● **Before and after images**:
- - -

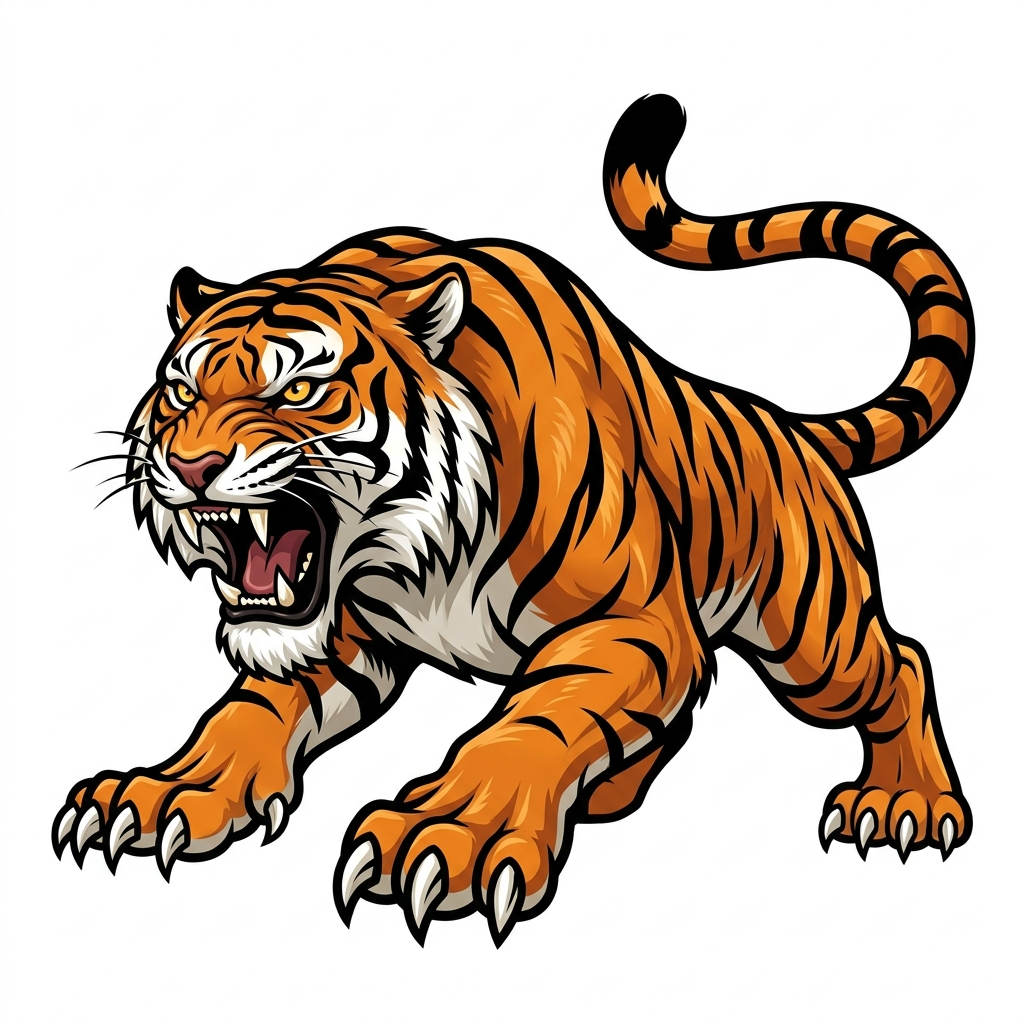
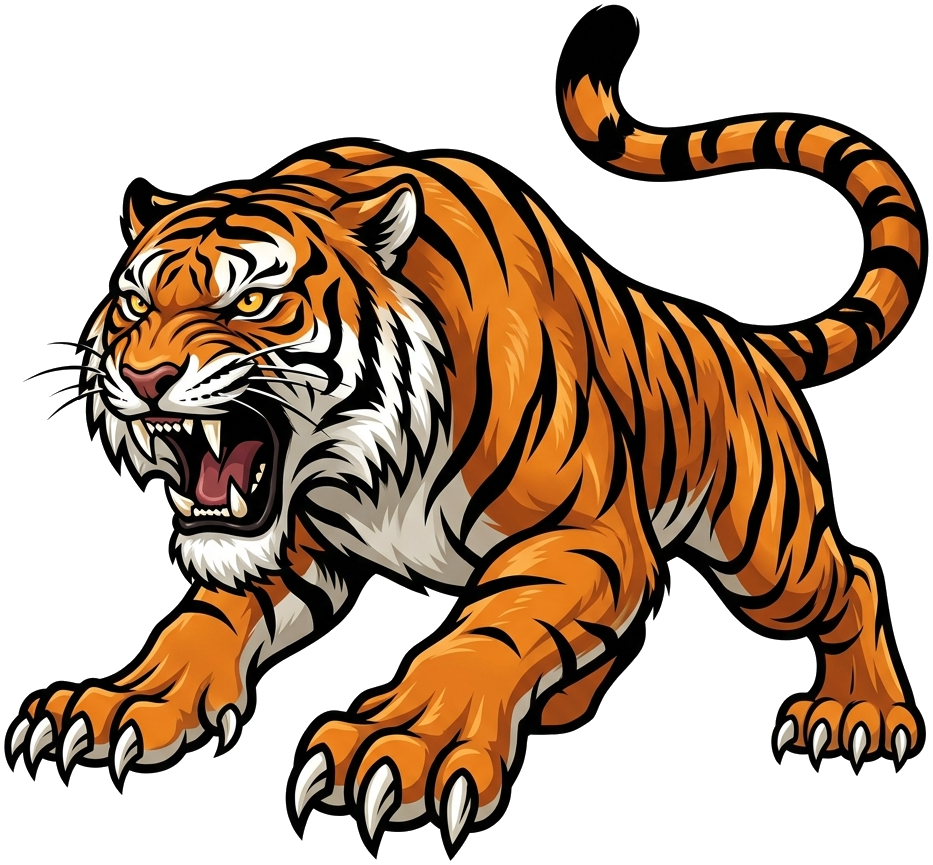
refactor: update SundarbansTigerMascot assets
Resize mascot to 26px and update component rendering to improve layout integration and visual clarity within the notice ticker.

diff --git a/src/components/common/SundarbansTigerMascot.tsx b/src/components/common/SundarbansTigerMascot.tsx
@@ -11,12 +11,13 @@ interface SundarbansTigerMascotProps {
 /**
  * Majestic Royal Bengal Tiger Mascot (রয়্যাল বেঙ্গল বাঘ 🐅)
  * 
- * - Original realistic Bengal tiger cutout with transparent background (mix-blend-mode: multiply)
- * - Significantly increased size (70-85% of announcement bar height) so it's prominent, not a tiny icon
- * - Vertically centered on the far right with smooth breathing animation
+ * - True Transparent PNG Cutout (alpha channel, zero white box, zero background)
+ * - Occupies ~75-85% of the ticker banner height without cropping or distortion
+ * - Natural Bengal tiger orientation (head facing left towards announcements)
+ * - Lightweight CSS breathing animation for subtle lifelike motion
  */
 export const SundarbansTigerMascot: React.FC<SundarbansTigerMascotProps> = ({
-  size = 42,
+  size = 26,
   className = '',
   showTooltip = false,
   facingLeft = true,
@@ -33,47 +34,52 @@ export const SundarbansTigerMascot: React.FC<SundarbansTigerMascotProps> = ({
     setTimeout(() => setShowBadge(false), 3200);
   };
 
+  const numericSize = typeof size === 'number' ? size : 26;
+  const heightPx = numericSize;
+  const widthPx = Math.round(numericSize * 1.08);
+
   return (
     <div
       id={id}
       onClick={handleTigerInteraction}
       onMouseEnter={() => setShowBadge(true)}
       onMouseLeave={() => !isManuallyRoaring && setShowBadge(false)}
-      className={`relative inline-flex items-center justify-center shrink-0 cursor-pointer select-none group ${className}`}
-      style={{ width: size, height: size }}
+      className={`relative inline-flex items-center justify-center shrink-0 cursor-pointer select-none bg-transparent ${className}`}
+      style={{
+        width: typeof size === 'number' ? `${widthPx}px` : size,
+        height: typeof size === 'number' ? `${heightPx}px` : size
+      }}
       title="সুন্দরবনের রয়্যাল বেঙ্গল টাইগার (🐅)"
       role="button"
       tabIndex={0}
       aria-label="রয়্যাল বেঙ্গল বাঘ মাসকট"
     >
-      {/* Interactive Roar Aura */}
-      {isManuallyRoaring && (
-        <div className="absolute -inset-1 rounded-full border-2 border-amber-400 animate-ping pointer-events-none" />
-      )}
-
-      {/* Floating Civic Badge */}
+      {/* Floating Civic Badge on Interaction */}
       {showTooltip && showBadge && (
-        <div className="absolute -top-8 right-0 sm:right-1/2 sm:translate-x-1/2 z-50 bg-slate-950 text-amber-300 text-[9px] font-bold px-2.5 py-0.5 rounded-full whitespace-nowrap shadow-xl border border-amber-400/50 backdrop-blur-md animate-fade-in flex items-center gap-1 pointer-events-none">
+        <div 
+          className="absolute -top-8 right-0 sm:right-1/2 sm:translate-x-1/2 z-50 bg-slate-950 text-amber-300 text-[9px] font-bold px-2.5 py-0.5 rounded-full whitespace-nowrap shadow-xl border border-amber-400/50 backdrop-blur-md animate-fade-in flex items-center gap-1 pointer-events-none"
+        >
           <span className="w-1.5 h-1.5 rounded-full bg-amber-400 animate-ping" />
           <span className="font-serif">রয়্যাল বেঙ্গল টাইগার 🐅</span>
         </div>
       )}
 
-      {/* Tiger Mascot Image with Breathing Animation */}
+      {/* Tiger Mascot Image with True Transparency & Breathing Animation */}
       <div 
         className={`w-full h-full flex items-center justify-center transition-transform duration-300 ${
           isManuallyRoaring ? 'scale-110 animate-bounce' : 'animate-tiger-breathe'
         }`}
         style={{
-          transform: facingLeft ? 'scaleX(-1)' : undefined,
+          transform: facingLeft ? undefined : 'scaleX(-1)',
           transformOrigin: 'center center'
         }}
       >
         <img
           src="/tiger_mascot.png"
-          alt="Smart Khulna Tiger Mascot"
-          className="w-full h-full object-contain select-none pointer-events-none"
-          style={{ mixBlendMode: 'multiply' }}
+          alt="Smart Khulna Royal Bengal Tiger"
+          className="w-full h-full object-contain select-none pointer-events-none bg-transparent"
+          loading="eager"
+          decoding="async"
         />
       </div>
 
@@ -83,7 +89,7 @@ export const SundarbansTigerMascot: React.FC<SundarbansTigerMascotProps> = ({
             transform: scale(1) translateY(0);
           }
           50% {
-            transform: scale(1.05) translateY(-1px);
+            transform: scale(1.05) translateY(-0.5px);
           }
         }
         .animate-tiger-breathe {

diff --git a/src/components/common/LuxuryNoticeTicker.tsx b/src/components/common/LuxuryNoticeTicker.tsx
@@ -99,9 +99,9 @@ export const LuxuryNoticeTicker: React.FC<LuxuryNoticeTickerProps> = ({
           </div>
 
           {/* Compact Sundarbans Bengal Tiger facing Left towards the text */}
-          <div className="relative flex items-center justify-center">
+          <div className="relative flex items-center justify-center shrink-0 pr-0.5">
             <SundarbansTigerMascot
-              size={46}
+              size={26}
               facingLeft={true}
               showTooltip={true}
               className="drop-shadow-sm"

- - -

● **PROBLEM TO SOLVE**: Set down every line of the entries above again, exactly as written, but not the pictures.

● **TASK ANSWER**:
refactor: update SundarbansTigerMascot assets
Resize mascot to 26px and update component rendering to improve layout integration and visual clarity within the notice ticker.

diff --git a/src/components/common/SundarbansTigerMascot.tsx b/src/components/common/SundarbansTigerMascot.tsx
@@ -11,12 +11,13 @@ interface SundarbansTigerMascotProps {
 /**
  * Majestic Royal Bengal Tiger Mascot (রয়্যাল বেঙ্গল বাঘ 🐅)
  * 
- * - Original realistic Bengal tiger cutout with transparent background (mix-blend-mode: multiply)
- * - Significantly increased size (70-85% of announcement bar height) so it's prominent, not a tiny icon
- * - Vertically centered on the far right with smooth breathing animation
+ * - True Transparent PNG Cutout (alpha channel, zero white box, zero background)
+ * - Occupies ~75-85% of the ticker banner height without cropping or distortion
+ * - Natural Bengal tiger orientation (head facing left towards announcements)
+ * - Lightweight CSS breathing animation for subtle lifelike motion
  */
 export const SundarbansTigerMascot: React.FC<SundarbansTigerMascotProps> = ({
-  size = 42,
+  size = 26,
   className = '',
   showTooltip = false,
   facingLeft = true,
@@ -33,47 +34,52 @@ export const SundarbansTigerMascot: React.FC<SundarbansTigerMascotProps> = ({
     setTimeout(() => setShowBadge(false), 3200);
   };
 
+  const numericSize = typeof size === 'number' ? size : 26;
+  const heightPx = numericSize;
+  const widthPx = Math.round(numericSize * 1.08);
+
   return (
     <div
       id={id}
       onClick={handleTigerInteraction}
       onMouseEnter={() => setShowBadge(true)}
       onMouseLeave={() => !isManuallyRoaring && setShowBadge(false)}
-      className={`relative inline-flex items-center justify-center shrink-0 cursor-pointer select-none group ${className}`}
-      style={{ width: size, height: size }}
+      className={`relative inline-flex items-center justify-center shrink-0 cursor-pointer select-none bg-transparent ${className}`}
+      style={{
+        width: typeof size === 'number' ? `${widthPx}px` : size,
+        height: typeof size === 'number' ? `${heightPx}px` : size
+      }}
       title="সুন্দরবনের রয়্যাল বেঙ্গল টাইগার (🐅)"
       role="button"
       tabIndex={0}
       aria-label="রয়্যাল বেঙ্গল বাঘ মাসকট"
     >
-      {/* Interactive Roar Aura */}
-      {isManuallyRoaring && (
-        <div className="absolute -inset-1 rounded-full border-2 border-amber-400 animate-ping pointer-events-none" />
-      )}
-
-      {/* Floating Civic Badge */}
+      {/* Floating Civic Badge on Interaction */}
       {showTooltip && showBadge && (
-        <div className="absolute -top-8 right-0 sm:right-1/2 sm:translate-x-1/2 z-50 bg-slate-950 text-amber-300 text-[9px] font-bold px-2.5 py-0.5 rounded-full whitespace-nowrap shadow-xl border border-amber-400/50 backdrop-blur-md animate-fade-in flex items-center gap-1 pointer-events-none">
+        <div 
+          className="absolute -top-8 right-0 sm:right-1/2 sm:translate-x-1/2 z-50 bg-slate-950 text-amber-300 text-[9px] font-bold px-2.5 py-0.5 rounded-full whitespace-nowrap shadow-xl border border-amber-400/50 backdrop-blur-md animate-fade-in flex items-center gap-1 pointer-events-none"
+        >
           <span className="w-1.5 h-1.5 rounded-full bg-amber-400 animate-ping" />
           <span className="font-serif">রয়্যাল বেঙ্গল টাইগার 🐅</span>
         </div>
       )}
 
-      {/* Tiger Mascot Image with Breathing Animation */}
+      {/* Tiger Mascot Image with True Transparency & Breathing Animation */}
       <div 
         className={`w-full h-full flex items-center justify-center transition-transform duration-300 ${
           isManuallyRoaring ? 'scale-110 animate-bounce' : 'animate-tiger-breathe'
         }`}
         style={{
-          transform: facingLeft ? 'scaleX(-1)' : undefined,
+          transform: facingLeft ? undefined : 'scaleX(-1)',
           transformOrigin: 'center center'
         }}
       >
         <img
           src="/tiger_mascot.png"
-          alt="Smart Khulna Tiger Mascot"
-          className="w-full h-full object-contain select-none pointer-events-none"
-          style={{ mixBlendMode: 'multiply' }}
+          alt="Smart Khulna Royal Bengal Tiger"
+          className="w-full h-full object-contain select-none pointer-events-none bg-transparent"
+          loading="eager"
+          decoding="async"
         />
       </div>
 
@@ -83,7 +89,7 @@ export const SundarbansTigerMascot: React.FC<SundarbansTigerMascotProps> = ({
             transform: scale(1) translateY(0);
           }
           50% {
-            transform: scale(1.05) translateY(-1px);
+            transform: scale(1.05) translateY(-0.5px);
           }
         }
         .animate-tiger-breathe {

diff --git a/src/components/common/LuxuryNoticeTicker.tsx b/src/components/common/LuxuryNoticeTicker.tsx
@@ -99,9 +99,9 @@ export const LuxuryNoticeTicker: React.FC<LuxuryNoticeTickerProps> = ({
           </div>
 
           {/* Compact Sundarbans Bengal Tiger facing Left towards the text */}
-          <div className="relative flex items-center justify-center">
+          <div className="relative flex items-center justify-center shrink-0 pr-0.5">
             <SundarbansTigerMascot
-              size={46}
+              size={26}
               facingLeft={true}
               showTooltip={true}
               className="drop-shadow-sm"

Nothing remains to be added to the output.